Bulger, now 83, is accused in a 32-count racketeering indictment of playing a role in 19 killings in the 1970s and ’80s while he allegedly led the Winter Hill Gang. He is also charged with money laundering and extortion.
Bulger’s alleged partner, Stephen "The Rifleman" Flemmi, was scheduled to testify Thursday — nearly 20 years after they last saw each other. The judge was reportedly in a room at the courthouse Thursday with lawyers.
Their former FBI handler, John Connolly, was convicted of tipping off both men in late 1994 that they were about to be indicted. Bulger fled Boston and was one of the nation’s most wanted fugitives until he was captured in Santa Monica, Calif., in 2011. Flemmi stayed, was arrested and later pleaded guilty to 10 killings. He is now serving a life sentence.
Bulger’s lawyers have strongly denied the prosecution contention that their client was an informant who ratted on the New England Mafia and other criminals. They say he paid FBI agents to tip him off to investigations and upcoming indictments.
In other testimony Wednesday, a former U.S. customs agent said a man Bulger is accused of killing was cooperating with law enforcement just before he disappeared in 1984.
Bulger is charged with fatally shooting John McIntyre, a fisherman from Quincy, after learning that he was talking to authorities.
Former customs agent Donald DeFago testified that McIntyre described drug smuggling and other activities, including a failed attempt to ship weapons to the Irish Republican Army.

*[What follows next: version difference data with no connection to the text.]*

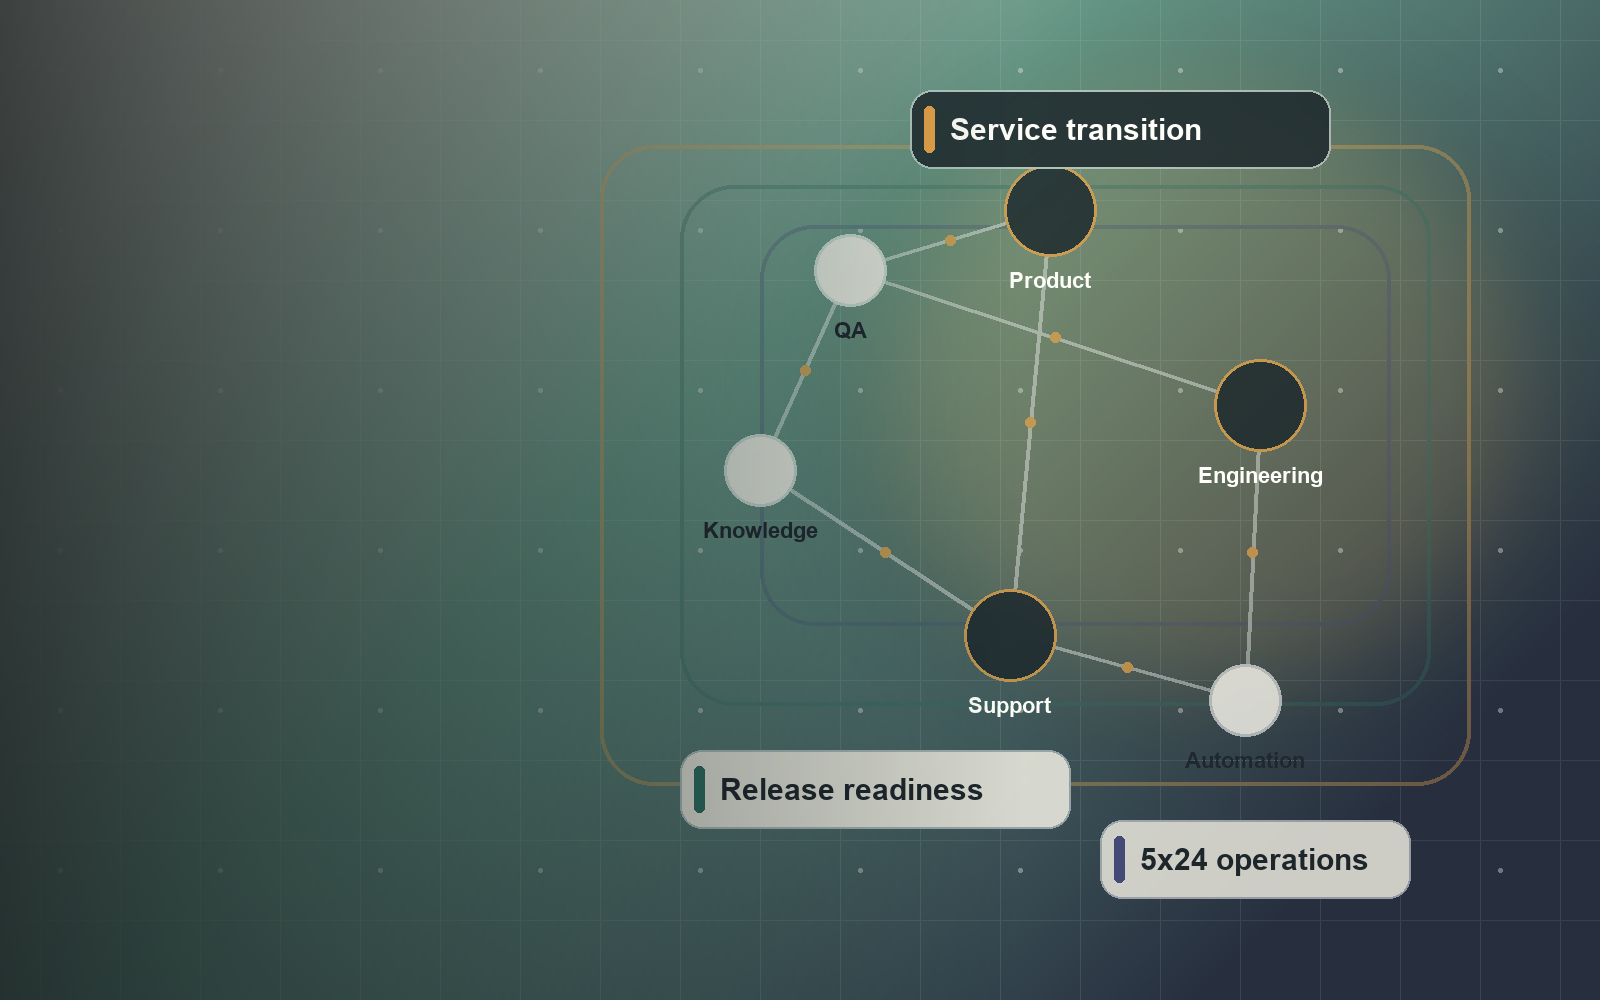
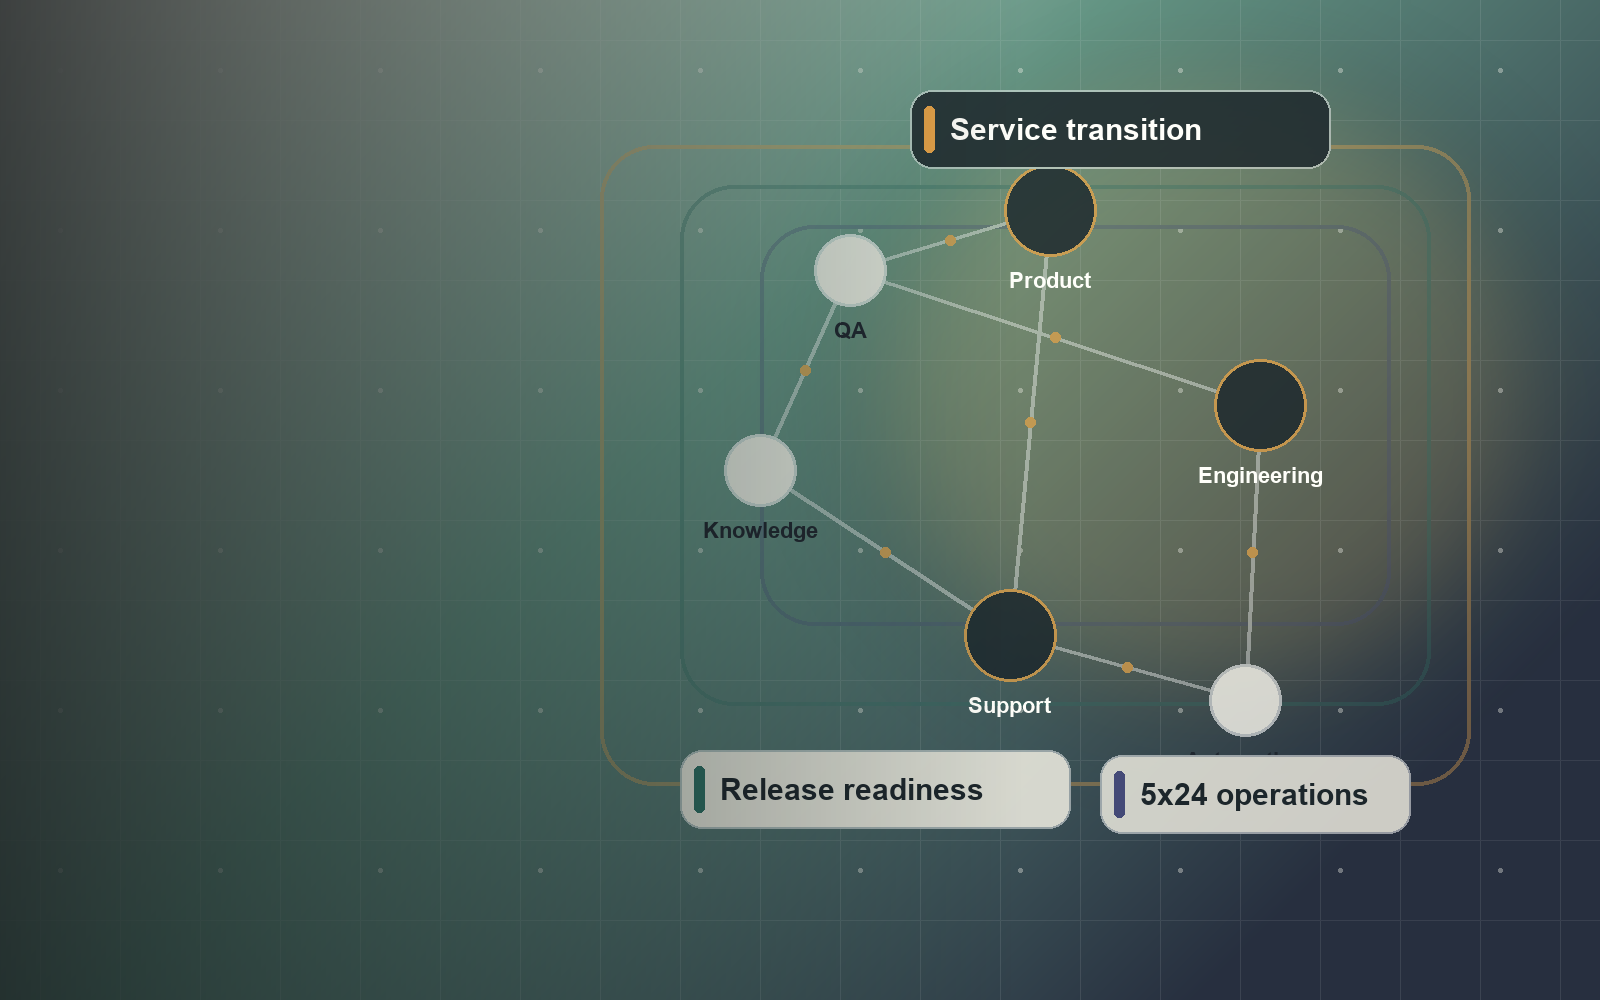
Add files via upload

Changed region(s): [[0.6875, 0.744, 0.9062, 0.899]]

diff --git a/styles.css b/styles.css
@@ -101,15 +101,15 @@ a {
 }
 
 .brand-mark {
-  display: inline-grid;
-  place-items: center;
   width: 38px;
   height: 38px;
-  border-radius: 8px;
-  background: linear-gradient(135deg, var(--green), var(--indigo));
-  color: #fffdf8;
-  font-size: 0.9rem;
-  line-height: 1;
+  flex: 0 0 auto;
+  border: 2px solid rgba(255, 253, 248, 0.82);
+  border-radius: 50%;
+  object-fit: cover;
+  object-position: center;
+  background: var(--paper-deep);
+  box-shadow: 0 0 0 1px rgba(201, 142, 52, 0.28);
 }
 
 .brand-name {
@@ -185,7 +185,7 @@ a {
   inset: 0;
   display: block;
   background-image: url("assets/support-operations-map.png");
-  background-position: center top;
+  background-position: center -110px;
   background-repeat: no-repeat;
   background-size: cover;
 }
@@ -214,6 +214,31 @@ a {
   font-weight: 900;
   letter-spacing: 0;
   text-transform: uppercase;
+}
+
+.hero-persona {
+  display: flex;
+  align-items: center;
+  gap: 18px;
+  margin-bottom: 20px;
+}
+
+.hero-persona .eyebrow {
+  max-width: 540px;
+  margin-bottom: 0;
+  line-height: 1.45;
+}
+
+.profile-photo {
+  width: 112px;
+  height: 112px;
+  flex: 0 0 auto;
+  border: 4px solid rgba(255, 253, 248, 0.9);
+  border-radius: 50%;
+  object-fit: cover;
+  object-position: center;
+  background: var(--paper-deep);
+  box-shadow: 0 20px 44px rgba(9, 14, 14, 0.32), 0 0 0 1px rgba(201, 142, 52, 0.35);
 }
 
 .hero h1 {
@@ -532,6 +557,17 @@ a {
   padding-top: 20px;
 }
 
+.company-logo {
+  display: block;
+  width: min(150px, 100%);
+  height: auto;
+  margin-bottom: 14px;
+  border: 1px solid var(--line);
+  border-radius: 8px;
+  background: var(--surface);
+  box-shadow: 0 12px 28px rgba(37, 33, 24, 0.08);
+}
+
 .timeline-meta span,
 .timeline-meta small {
   display: block;
@@ -652,6 +688,29 @@ a {
   overflow-wrap: break-word;
 }
 
+.credential-link {
+  display: inline-flex;
+  align-items: center;
+  margin-left: 10px;
+  border: 1px solid var(--line);
+  border-radius: 999px;
+  padding: 4px 9px;
+  background: var(--surface);
+  color: var(--green-dark);
+  font-size: 0.82rem;
+  font-weight: 900;
+  text-decoration: none;
+  white-space: nowrap;
+  transition: background 160ms ease, border-color 160ms ease, color 160ms ease;
+}
+
+.credential-link:hover,
+.credential-link:focus-visible {
+  border-color: rgba(35, 109, 98, 0.38);
+  background: #eaf3ee;
+  color: var(--green-dark);
+}
+
 .recognition-grid {
   display: grid;
   grid-template-columns: repeat(2, minmax(0, 1fr));
@@ -725,6 +784,28 @@ a {
   border-color: var(--line);
   background: var(--surface);
   color: var(--ink);
+}
+
+.button-icon {
+  width: 48px;
+  min-width: 48px;
+  padding: 9px;
+}
+
+.button-icon img {
+  width: 28px;
+  height: 28px;
+}
+
+.social-button {
+  border-color: var(--line);
+  background: var(--surface);
+}
+
+.social-button:hover,
+.social-button:focus-visible {
+  border-color: rgba(35, 109, 98, 0.42);
+  background: #f8fbf8;
 }
 
 .copy-status {
@@ -897,6 +978,17 @@ a {
     padding-bottom: 30px;
   }
 
+  .hero-persona {
+    gap: 12px;
+    margin-bottom: 16px;
+  }
+
+  .profile-photo {
+    width: 72px;
+    height: 72px;
+    border-width: 3px;
+  }
+
   .eyebrow {
     max-width: 19rem;
     line-height: 1.45;
@@ -925,6 +1017,12 @@ a {
     width: 100%;
   }
 
+  .contact-actions .button-icon {
+    width: 56px;
+    min-width: 56px;
+    flex: 0 0 56px;
+  }
+
   .hero-signals {
     display: none;
   }
@@ -938,6 +1036,12 @@ a {
   .values-list,
   .role-stack {
     grid-template-columns: 1fr;
+  }
+
+  .credential-link {
+    width: max-content;
+    max-width: 100%;
+    margin: 8px 0 0;
   }
 
   .metric-card,

diff --git a/index.html b/index.html
@@ -18,7 +18,14 @@
     <header class="site-header" data-header>
       <nav class="nav" aria-label="Main navigation">
         <a class="brand" href="#top" aria-label="Ionut-Marius Dutan home">
-          <span class="brand-mark">ID</span>
+          <img
+            class="brand-mark"
+            src="assets/profile-photo.jpeg"
+            alt=""
+            width="38"
+            height="38"
+            aria-hidden="true"
+          >
           <span class="brand-name">Ionut-Marius Dutan</span>
         </a>
 
@@ -42,7 +49,16 @@
       <section class="hero" id="top" aria-labelledby="hero-title">
         <div class="hero-media" aria-hidden="true"></div>
         <div class="hero-content section-shell">
-          <p class="eyebrow">Support Product Manager | Technical Support Engineer | QA Specialist | IT Operations Leader</p>
+          <div class="hero-persona">
+            <img
+              class="profile-photo"
+              src="assets/profile-photo.jpeg"
+              alt="Portrait of Ionut-Marius Dutan"
+              width="112"
+              height="112"
+            >
+            <p class="eyebrow">Support Product Manager | Technical Support Engineer | QA Specialist | IT Operations Leader</p>
+          </div>
           <h1 id="hero-title">Ionut-Marius Dutan</h1>
           <p class="hero-lead">
             I bridge Product, Engineering and Support to turn complex services into support-ready, measurable,
@@ -50,7 +66,7 @@
           </p>
 
           <div class="hero-actions" aria-label="Primary actions">
-            <a class="button button-primary" href="mailto:[email redacted]">Let's connect</a>
+            <a class="button button-primary" href="#contact">Let's connect</a>
             <a class="button button-secondary" href="assets/Ionut-Marius-Dutan-CV.pdf">View CV</a>
           </div>
 
@@ -61,7 +77,7 @@
             </li>
             <li>
               <strong>100+</strong>
-              <span>engineers trained, coached and enabled globally</span>
+              <span>Led global engineers, improving operational consistency and performance.</span>
             </li>
             <li>
               <strong>30%</strong>
@@ -101,7 +117,7 @@
             </article>
             <article class="metric-card reveal">
               <span class="metric-value">100%</span>
-              <p>FY23 product validation feedback contribution, surfacing enhancements that reduced disruptions.</p>
+              <p>FY23-FY26 product validation feedback contribution, surfacing enhancements that reduced disruptions.</p>
             </article>
           </div>
         </div>
@@ -178,6 +194,7 @@
           <div class="timeline">
             <article class="timeline-item reveal">
               <div class="timeline-meta">
+                <img class="company-logo" src="assets/logo-oracle.svg" alt="Oracle logo" width="180" height="64">
                 <span>Aug 2021 - Present</span>
                 <strong>Oracle</strong>
                 <small>Bucharest, Romania</small>
@@ -187,7 +204,7 @@
                 <ul class="role-stack" aria-label="Oracle role progression">
                   <li><strong>Support Product Manager</strong><span>Apr 2025 - Present</span></li>
                   <li><strong>Senior IT Support Engineer</strong><span>Sep 2023 - Present</span></li>
-                  <li><strong>Team Lead, EMEA IT Support</strong><span>Jan 2023 - Jan 2026</span></li>
+                  <li><strong>Team Lead, EMEA IT Support</strong><span>Jan 2023 - Jan 2025</span></li>
                   <li><strong>IT Support Engineer</strong><span>Aug 2021 - Sep 2023</span></li>
                 </ul>
                 <p>
@@ -207,6 +224,7 @@
 
             <article class="timeline-item reveal">
               <div class="timeline-meta">
+                <img class="company-logo" src="assets/logo-bitdefender.svg" alt="Bitdefender logo" width="180" height="64">
                 <span>Oct 2019 - Aug 2021</span>
                 <strong>Bitdefender</strong>
                 <small>Bucharest, Romania</small>
@@ -223,6 +241,7 @@
 
             <article class="timeline-item reveal">
               <div class="timeline-meta">
+                <img class="company-logo" src="assets/logo-pczone.svg" alt="PCZONE logo" width="180" height="64">
                 <span>Jan 2014 - Oct 2019</span>
                 <strong>PCZONE Online Distributie SRL</strong>
                 <small>Bucharest, Romania</small>
@@ -238,6 +257,7 @@
 
             <article class="timeline-item reveal">
               <div class="timeline-meta">
+                <img class="company-logo" src="assets/logo-taurus.svg" alt="Taurus Group logo" width="180" height="64">
                 <span>Feb 2010 - Jan 2014</span>
                 <strong>Taurus Group SRL</strong>
                 <small>Bucharest, Romania</small>
@@ -253,6 +273,7 @@
 
             <article class="timeline-item reveal">
               <div class="timeline-meta">
+                <img class="company-logo" src="assets/logo-forst.svg" alt="Forst Kron logo" width="180" height="64">
                 <span>Oct 2009 - Feb 2010</span>
                 <strong>Forst Kron SRL</strong>
                 <small>Brasov, Romania</small>
@@ -298,13 +319,28 @@
           <div class="credential-column reveal">
             <p class="section-kicker">Certifications and training</p>
             <ul class="credential-list">
-              <li>Oracle Fusion AI Agent Studio Foundations Associate - Rel 1</li>
-              <li>OCI 2025 Certified AI Foundations Associate</li>
-              <li>OCI 2025 Certified Foundations Associate</li>
-              <li>Cisco IT Essentials - Cisco Networking Academy</li>
+              <li>
+                Oracle Fusion AI Agent Studio Foundations Associate - Rel 1 - Oracle
+                <a class="credential-link" href="https://brm-certview.oracle.com/ords/certview/ScoreReport?ssn=OC2226422&amp;registrationID=asx-36fafce3-7274-49e7-ab92-1005ce69b484" target="_blank" rel="noreferrer">Verify credential</a>
+              </li>
+              <li>
+                Oracle Cloud Infrastructure 2025 Certified AI Foundations Associate - Oracle, issued May 2025
+                <a class="credential-link" href="https://catalog-education.oracle.com/ords/certview/sharebadge?id=5287D1B7B8503B24EA4DBC59A2C46F910EB5EB44E1AB7F6EEE8EF72065011835" target="_blank" rel="noreferrer">Verify credential</a>
+              </li>
+              <li>
+                Oracle Cloud Infrastructure 2025 Certified Foundations Associate - Oracle, issued May 2025
+                <a class="credential-link" href="https://catalog-education.oracle.com/ords/certview/sharebadge?id=E691A24C80CDD3D0F385F1B1998D191B605B74AFAE442BAC9DE0A98EC9920174" target="_blank" rel="noreferrer">Verify credential</a>
+              </li>
+              <li>
+                Cisco IT Essentials - Cisco Networking Academy
+                <a class="credential-link" href="assets/Cisco-IT%20Essentials%20ON-certificate.pdf" target="_blank" rel="noreferrer">View certificate</a>
+              </li>
               <li>Information Security Awareness</li>
               <li>Optimization with IBM ILOG OPL Workshop - IBM Linux Competency Center</li>
-              <li>Intel Advanced Specialist - Intel</li>
+              <li>
+                Intel Advanced Specialist - Intel
+                <a class="credential-link" href="assets/Intel_Advanced_Specialist_2011.pdf" target="_blank" rel="noreferrer">View certificate</a>
+              </li>
             </ul>
           </div>
         </div>
@@ -323,7 +359,10 @@
             <p class="section-kicker">Awards and recognition</p>
             <h3>Recognized for technical contribution</h3>
             <ul class="credential-list">
-              <li>Intel Technology Expert for the year 2015</li>
+              <li>
+                Intel Technology Expert for the year 2015
+                <a class="credential-link" href="assets/intel.pdf" target="_blank" rel="noreferrer">View certificate</a>
+              </li>
               <li>Intel Technology Expert for the year 2013</li>
               <li>Advanced English Skills Certificate</li>
             </ul>
@@ -358,7 +397,26 @@
           <div class="contact-actions">
             <a class="button button-primary" href="mailto:[email redacted]">[email redacted]</a>
             <a class="button button-secondary" href="tel:[phone redacted]">[phone redacted]</a>
-            <a class="button button-secondary" href="https://linkedin.com/in/dutanionutmarius" target="_blank" rel="noreferrer">LinkedIn</a>
+            <a
+              class="button button-icon social-button"
+              href="https://linkedin.com/in/dutanionutmarius"
+              target="_blank"
+              rel="noreferrer"
+              aria-label="Open LinkedIn profile"
+              title="LinkedIn"
+            >
+              <img src="assets/logo-linkedin.svg" alt="" width="26" height="26" aria-hidden="true">
+            </a>
+            <a
+              class="button button-icon social-button"
+              href="https://wa.me/[phone redacted]"
+              target="_blank"
+              rel="noreferrer"
+              aria-label="Message on WhatsApp"
+              title="WhatsApp"
+            >
+              <img src="assets/logo-whatsapp.svg" alt="" width="26" height="26" aria-hidden="true">
+            </a>
             <button class="button button-ghost" type="button" data-copy-email="[email redacted]">Copy email</button>
           </div>
           <p class="copy-status" aria-live="polite" data-copy-status></p>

Bulger associate Kevin Weeks testified earlier that Bulger interrogated and killed McIntyre while he was chained to a chair. Weeks said Bulger tried to strangle him, but when the rope caused him to vomit, he asked McIntyre if he wanted a bullet in the …read more
Source: FULL ARTICLE at Fox US News